When Ashley Marie Manzo was a child, her father took her to Necromance, the Melrose Avenue store filled with specimen jars, bones and macabre trinkets. She loved it, but many years had passed before she visited the store again. Then, three years ago, she returned to the shop.
“I fell in love with it all over again,” says the up-and-coming artist from Boyle Heights.
Manzo bought a frog in a specimen jar and it launched an obsession. She began scouring swap meets and web stores for more animal remains. Now, the 21-year-old says she's acquired about 17 specimen jars, 30 skulls and 100 bones.
“Other people collect comic books,” says Manzo. “I collect skulls and bones.”
But Manzo does more than collect. Influenced by Victorian mourning jewelry, particularly hair art, she turns these relics into wearable art. Manzo's jewelry line, Taxidermy Her Bones, features teeth and bones inside cameo-style charms and skulls dangling from necklaces or perched atop hair pieces. Her work is more elegant than it is creepy. The jewelry is reflective of both Manzo's personal style and her other art, which includes collage, and which she documents on her blog, Marie's Cadaver.
While still a teenager, Manzo gravitated toward Gothic and Gothic Lolita fashion. Now, she describes her personal style as “antique,” inspired by the Victorian era, 1920s and porcelain dolls.
Manzo began making basic cameos about two years ago. Soon, she was modifying the designs with cutouts from the vintage medical books she picked up at thrift stores.
Eventually, she started working with the bones she has been collecting. Manzo doesn't clean the bones herself. She said she tried that once on a frog skull using dermestid beetles and it took about three weeks to get the bones.
Manzo prefers to work with smaller animals.

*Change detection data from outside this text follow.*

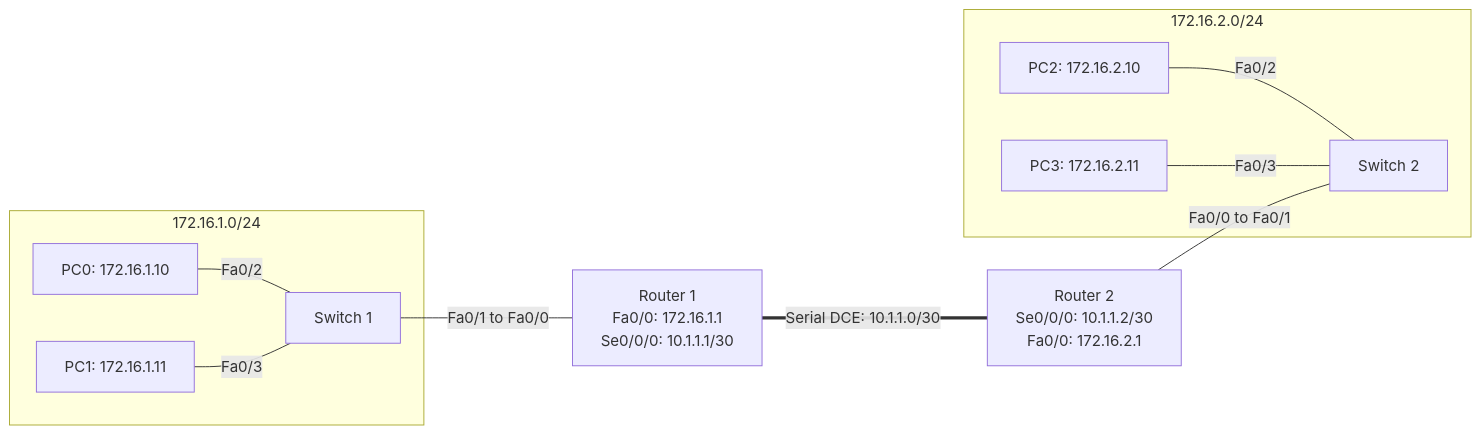
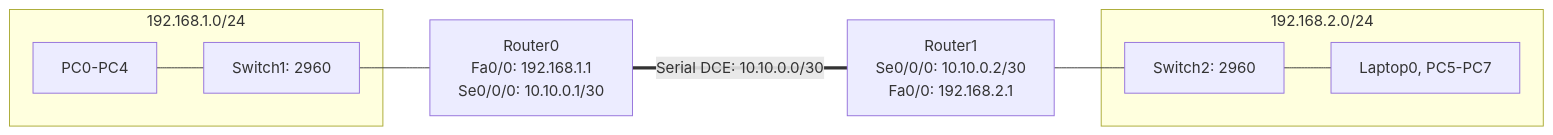
One commit to ertval/deep-in-net changed the seventh of 9 diagrams in README.md. Above: the diagram before and after it, drawn with Mermaid. The commit also changed other lines of this file and 13 other files, not shown here.

````diff
--- a/README.md
+++ b/README.md
@@ -775,14 +701,12 @@
 ```mermaid
 graph LR
-    subgraph Subnet 1 [172.16.1.0/24]
-        PC0[PC0: 172.16.1.10] ---|Fa0/2| SW1[Switch 1]
-        PC1[PC1: 172.16.1.11] ---|Fa0/3| SW1
+    subgraph Subnet 1 [192.168.1.0/24]
+        PCs1[PC0-PC4] --- SW1[Switch1: 2960]
     end
-    subgraph Subnet 2 [172.16.2.0/24]
-        PC2[PC2: 172.16.2.10] ---|Fa0/2| SW2[Switch 2]
-        PC3[PC3: 172.16.2.11] ---|Fa0/3| SW2
+    subgraph Subnet 2 [192.168.2.0/24]
+        SW2[Switch2: 2960] --- PCs2[Laptop0, PC5-PC7]
     end
-    SW1 ---|Fa0/1 to Fa0/0| R1[Router 1<br/>Fa0/0: 172.16.1.1<br/>Se0/0/0: 10.1.1.1/30]
-    R1 ===|Serial DCE: 10.1.1.0/30| R2[Router 2<br/>Se0/0/0: 10.1.1.2/30<br/>Fa0/0: 172.16.2.1]
-    R2 ---|Fa0/0 to Fa0/1| SW2
+    SW1 --- R0[Router0<br/>Fa0/0: 192.168.1.1<br/>Se0/0/0: 10.10.0.1/30]
+    R0 ===|Serial DCE: 10.10.0.0/30| R1[Router1<br/>Se0/0/0: 10.10.0.2/30<br/>Fa0/0: 192.168.2.1]
+    R1 --- SW2
 ```
````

She says that they're easier to work with and that the small skulls have a lot of nice details.
“With the smaller animals, not only do they fit into the cameo setting, but [they're] also more of a conversation piece,” she adds.
She also keeps her prices reasonable. Her Red Death Muskrat Skull necklace is listed at $25 on Etsy. A pair of earrings is much less than that.
“There are other designers out there and their designs are really beautiful, but really expensive,” says Manzo. “When I started making my own, I wanted to make it for people who were interested in that sort of artistic medium, but they could wear it without breaking the bank.”
Manzo sells her work primarily on Etsy and at artist events at South Pasadena antique shop the Curio Emporium. Last weekend, she was showing off her wares at the store when one of her pieces caught the attention of a little girl. The child asked her father if she was looking at teeth, Manzo recalls, and the father answered in the affirmative.
“The little girl gave me this really strange look that lasted for a couple seconds. So I turned to her and said, 'I'm the tooth fairy,'” Manzo says.
“She just had this blank stare, like, are you serious?” she continues. “The dad said, “Now you know what happens to all the teeth you lose.
“She was still in shock.”